◆ YOUR ASSIGNMENT ◆
Could you write out every record below exactly, leaving out any pictures?

PROVIDED RECORDS section start

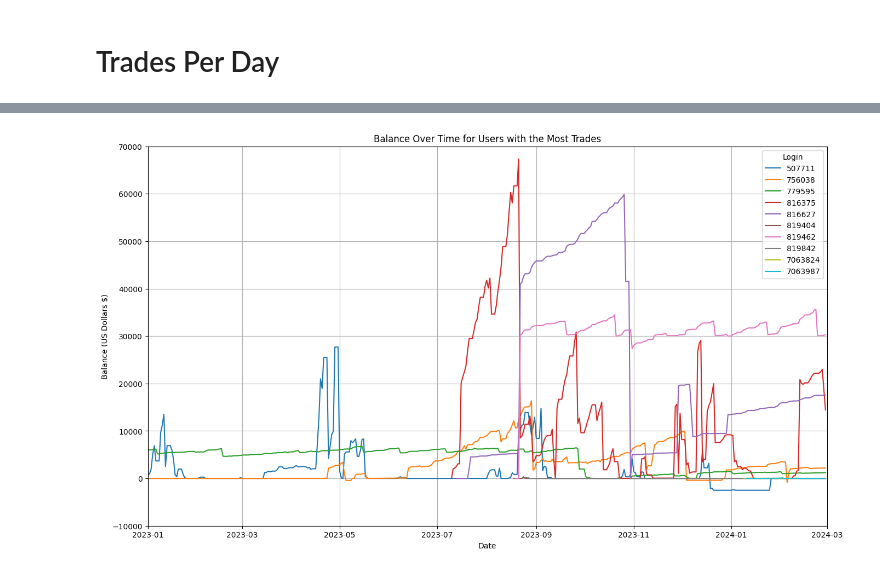
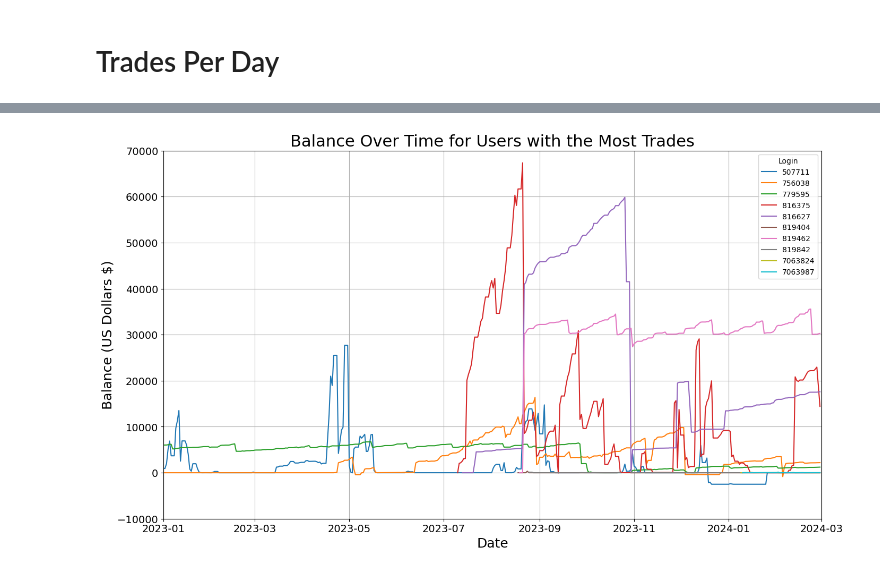
Before and after one commit to CommonCrayon/CapstoneProject, a Jupyter notebook: DataExploration.ipynb, the cells around one changed output, grey strips where cells are left out. Saved outputs shown, nothing was run; the diff lists cells and outputs as text; code cells hidden in the pictures.

```diff
--- a/DataExploration.ipynb
+++ b/DataExploration.ipynb
@@ -380,34 +390,38 @@ daily_dataframe = pd.read_csv("Dataset/daily_report.csv")
 
 # Filter daily_dataframe for the specified time range
 daily_dataframe = daily_dataframe[(daily_dataframe['record_time'] >= '2023-01-01') & (daily_dataframe['record_time'] <= '2024-03-01')]
 
 # Count occurrences of each login record
 login_counts = trades_dataframe['login'].value_counts()
 
 # Get the 10 most occurring login records
 top_logins = login_counts.head(10).index.tolist()
 
 # Filter daily_dataframe for the top login records in login_counts
 filtered_daily = daily_dataframe[daily_dataframe['login'].isin(top_logins)].copy()  # Make a copy to avoid SettingWithCopyWarning
 
 # Convert record_time to datetime type using .loc to modify the DataFrame
 filtered_daily.loc[:, 'record_time'] = pd.to_datetime(filtered_daily['record_time'])
 
 # Group by login and record_time and calculate the mean balance for each group
 grouped = filtered_daily.groupby(['record_time', 'login'])['balance'].mean().unstack()
 
 # Plotting
 plt.figure(figsize=(16, 9))
 for login in grouped.columns:
     plt.plot(grouped.index, grouped[login], label=str(login))
 
-plt.title('Balance Over Time for Users with the Most Trades')
-plt.xlabel('Date')
-plt.ylabel('Balance (US Dollars $)')
+plt.title('Balance Over Time for Users with the Most Trades', fontsize=22)
+plt.xlabel('Date', fontsize=18)
+plt.ylabel('Balance (US Dollars $)', fontsize=18)
 plt.xlim(pd.Timestamp('2023-01-01'), pd.Timestamp('2024-03-01'))
 plt.ylim([-10000, 70000])
+
+plt.xticks(fontsize=14)
+plt.yticks(fontsize=14)
+
 plt.legend(title='Login')
 plt.grid(True)
 plt.show()
 # %% [output]
-[figure, old version]
+[figure, new version]
```
Also changed, not shown: parts of 5 cells of this notebook, 1 other file.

PROVIDED RECORDS section end

◆ SOLVED PROBLEM ◆
Before and after one commit to CommonCrayon/CapstoneProject, a Jupyter notebook: DataExploration.ipynb, the cells around one changed output, grey strips where cells are left out. Saved outputs shown, nothing was run; the diff lists cells and outputs as text; code cells hidden in the pictures.

```diff
--- a/DataExploration.ipynb
+++ b/DataExploration.ipynb
@@ -380,34 +390,38 @@ daily_dataframe = pd.read_csv("Dataset/daily_report.csv")
 
 # Filter daily_dataframe for the specified time range
 daily_dataframe = daily_dataframe[(daily_dataframe['record_time'] >= '2023-01-01') & (daily_dataframe['record_time'] <= '2024-03-01')]
 
 # Count occurrences of each login record
 login_counts = trades_dataframe['login'].value_counts()
 
 # Get the 10 most occurring login records
 top_logins = login_counts.head(10).index.tolist()
 
 # Filter daily_dataframe for the top login records in login_counts
 filtered_daily = daily_dataframe[daily_dataframe['login'].isin(top_logins)].copy()  # Make a copy to avoid SettingWithCopyWarning
 
 # Convert record_time to datetime type using .loc to modify the DataFrame
 filtered_daily.loc[:, 'record_time'] = pd.to_datetime(filtered_daily['record_time'])
 
 # Group by login and record_time and calculate the mean balance for each group
 grouped = filtered_daily.groupby(['record_time', 'login'])['balance'].mean().unstack()
 
 # Plotting
 plt.figure(figsize=(16, 9))
 for login in grouped.columns:
     plt.plot(grouped.index, grouped[login], label=str(login))
 
-plt.title('Balance Over Time for Users with the Most Trades')
-plt.xlabel('Date')
-plt.ylabel('Balance (US Dollars $)')
+plt.title('Balance Over Time for Users with the Most Trades', fontsize=22)
+plt.xlabel('Date', fontsize=18)
+plt.ylabel('Balance (US Dollars $)', fontsize=18)
 plt.xlim(pd.Timestamp('2023-01-01'), pd.Timestamp('2024-03-01'))
 plt.ylim([-10000, 70000])
+
+plt.xticks(fontsize=14)
+plt.yticks(fontsize=14)
+
 plt.legend(title='Login')
 plt.grid(True)
 plt.show()
 # %% [output]
-[figure, old version]
+[figure, new version]
```
Also changed, not shown: parts of 5 cells of this notebook, 1 other file.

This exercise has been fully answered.